Your task> Wherever the word "card" appears in a line below, that line counts; report the total number of such lines only.

Material to process>
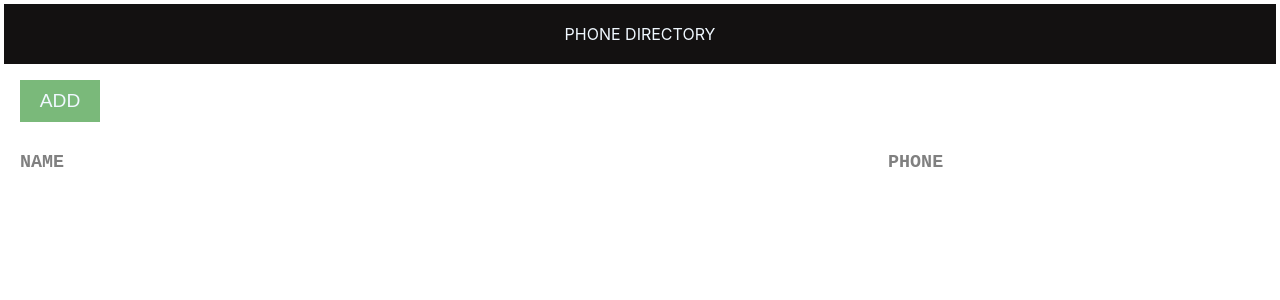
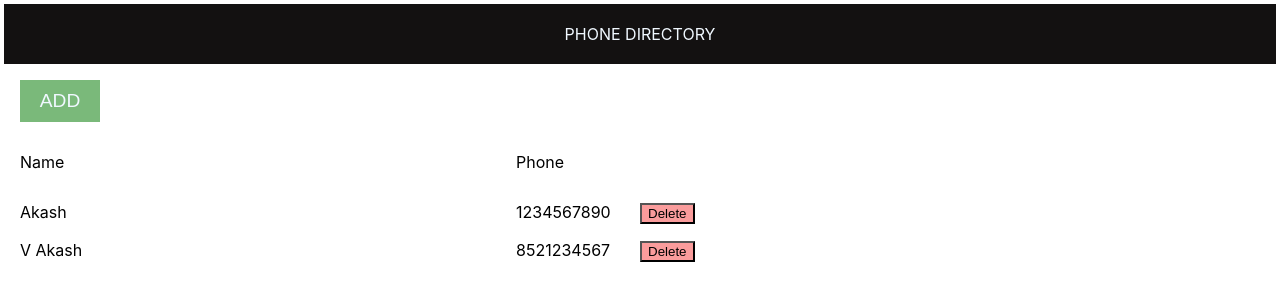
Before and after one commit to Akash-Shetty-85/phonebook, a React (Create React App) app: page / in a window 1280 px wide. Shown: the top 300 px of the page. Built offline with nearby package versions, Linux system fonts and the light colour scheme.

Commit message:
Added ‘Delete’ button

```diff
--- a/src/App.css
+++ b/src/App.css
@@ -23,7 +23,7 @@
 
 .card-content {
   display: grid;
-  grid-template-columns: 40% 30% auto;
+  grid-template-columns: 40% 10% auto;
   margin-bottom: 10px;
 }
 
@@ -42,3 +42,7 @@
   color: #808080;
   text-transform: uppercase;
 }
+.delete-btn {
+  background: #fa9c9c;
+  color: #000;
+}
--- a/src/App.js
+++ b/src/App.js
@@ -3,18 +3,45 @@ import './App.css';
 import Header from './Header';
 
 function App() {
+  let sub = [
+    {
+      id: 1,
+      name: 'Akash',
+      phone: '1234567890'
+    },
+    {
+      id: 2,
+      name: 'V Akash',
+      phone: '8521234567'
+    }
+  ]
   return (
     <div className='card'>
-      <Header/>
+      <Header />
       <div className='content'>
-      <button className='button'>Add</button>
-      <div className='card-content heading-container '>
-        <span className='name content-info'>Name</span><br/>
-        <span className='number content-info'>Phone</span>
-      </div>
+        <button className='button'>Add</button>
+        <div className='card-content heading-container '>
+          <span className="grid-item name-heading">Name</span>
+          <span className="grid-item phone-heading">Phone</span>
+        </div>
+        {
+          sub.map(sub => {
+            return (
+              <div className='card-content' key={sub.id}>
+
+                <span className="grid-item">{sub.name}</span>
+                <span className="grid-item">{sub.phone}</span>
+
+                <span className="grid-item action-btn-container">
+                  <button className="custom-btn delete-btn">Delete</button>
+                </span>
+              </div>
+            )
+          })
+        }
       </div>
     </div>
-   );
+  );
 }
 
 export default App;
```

Output> 5